The National Baptist Convention USA Congress of Christian Education is approaching in two weeks. Dallas, TX. here we come and the real question is "WHY IS NO ONE EXCITED?" Now i will admit that part of my post is from thoughts from Pastor E. Houston from Kentucky (THE WIRE) but we are thinking on the same lines.
The issue is why is no one excited?We are about to experience the changing of the guard in all four major conventions within a short period of time.
This year, there are contested elections in the National Baptist Convention, USA, Inc. and the National Baptist Convention of America, Inc. International. Progressive National Baptist Convention, Inc. will be electing a new chieftain, apparently without any opposition. And the National Missionary Baptist Convention of America will soon begin their process of elections within the next few months.
I should be giddy; I should be interested and involved; I should be watching with great interest.
SO, WHY IS NO ONE EXCITED
The reality of today is that the paradigm of our National Conventions are in great need of prayerful examination. Little has changed since the historic NBC/NBCA split of 1915. Basically the same structures are in place: There are women missionary unions (which are dying all over the country in favor of “women ministries” or localized names for ministries for the women); Most churches have some type of men’s work, but on a national level, it’s dying. Oddly, the largest auxiliaries in most of our churches, music ministry, are largely ignored in most of the conventions.
In most of the conventions, the Presidency is held by, what I believe, are godly men who love the Lord. However, they are shepherding conventions that are not stuck because of the infusion of new leadership, they are stuck because the constituency is just not there.
Let’s look at it. In order to be a participating member, the average convention will ask for at least $1,000 of annual representation. However, to get to the convention, with airfare ridiculously high and hotels that are making major profits for a room that, if you go to the convention to be active as a delegate you won’t spend more than 8 hours in the room. If the room is $200 per night, that means you are paying $25 per hour to stay in that said room (8 hours) – or consider it like this – you are paying the hotelier $8.50 per hour NOT to stay in your room.
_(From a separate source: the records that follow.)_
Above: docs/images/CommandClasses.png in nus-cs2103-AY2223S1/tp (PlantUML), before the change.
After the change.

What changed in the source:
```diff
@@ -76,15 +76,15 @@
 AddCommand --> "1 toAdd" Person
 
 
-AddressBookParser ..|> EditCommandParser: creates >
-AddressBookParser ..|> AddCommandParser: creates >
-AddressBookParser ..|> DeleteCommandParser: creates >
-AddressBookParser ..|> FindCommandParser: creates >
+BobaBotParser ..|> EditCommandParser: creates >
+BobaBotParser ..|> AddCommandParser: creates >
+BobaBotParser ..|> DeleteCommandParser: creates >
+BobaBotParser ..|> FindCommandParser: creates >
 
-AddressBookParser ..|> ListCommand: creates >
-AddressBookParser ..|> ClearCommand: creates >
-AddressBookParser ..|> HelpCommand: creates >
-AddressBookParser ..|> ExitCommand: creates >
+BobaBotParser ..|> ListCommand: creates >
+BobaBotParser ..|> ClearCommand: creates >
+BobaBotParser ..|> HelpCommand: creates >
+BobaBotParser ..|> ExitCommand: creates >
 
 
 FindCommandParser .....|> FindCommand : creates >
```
Airfares are ridiculously high. All of the national conventions are losing members in the Western United States because of the $500-$800 round trip airfare to fly from Los Angeles, San Diego, Seattle, Portland, Oakland, Sacramento, Fresno, Bakersfield, Orange County, etc. to go to the Midwest and Southern United States where most of our national meetings are held.
Many pastors struggle with asking a congregation to send them to the convention under these uncertain financial times. In this age of technology, is there really a need for a “Board Meeting?” In these times, is it really necessary to conduct business like we’re stuck in 1915. Why do we need a board of over 50 people to decide the work of a convention? Why is it that when you come to a convention you’ll hear either preachers who are not affiliated with your convention (which means there is a loss of support) or it’s the same one or two preachers who preach every year?
The reality of the thought process to developing the program is a person asks, “XYZ, do you want to preach?” the minister responded: “Yes sir, brother president.” “ABC, do you want to preach?” the minister responded: “Yes sir, brother president.” “DEF, do you want to preach?” the minister responded: “Yes sir, brother president.” “All right, we have made out our program, the Lord is pleased.”
Here is the reality of what has happened to our conventions? I think we need to look at a few things:
So what can be done to engender enthusiasm of those young people like me? I’m not sure. But in economic times like these, some consolidation should be on the table.
Oh well, I could must be dreaming to think these conventions are really ready to move forward . . .
Pastor Charles Moore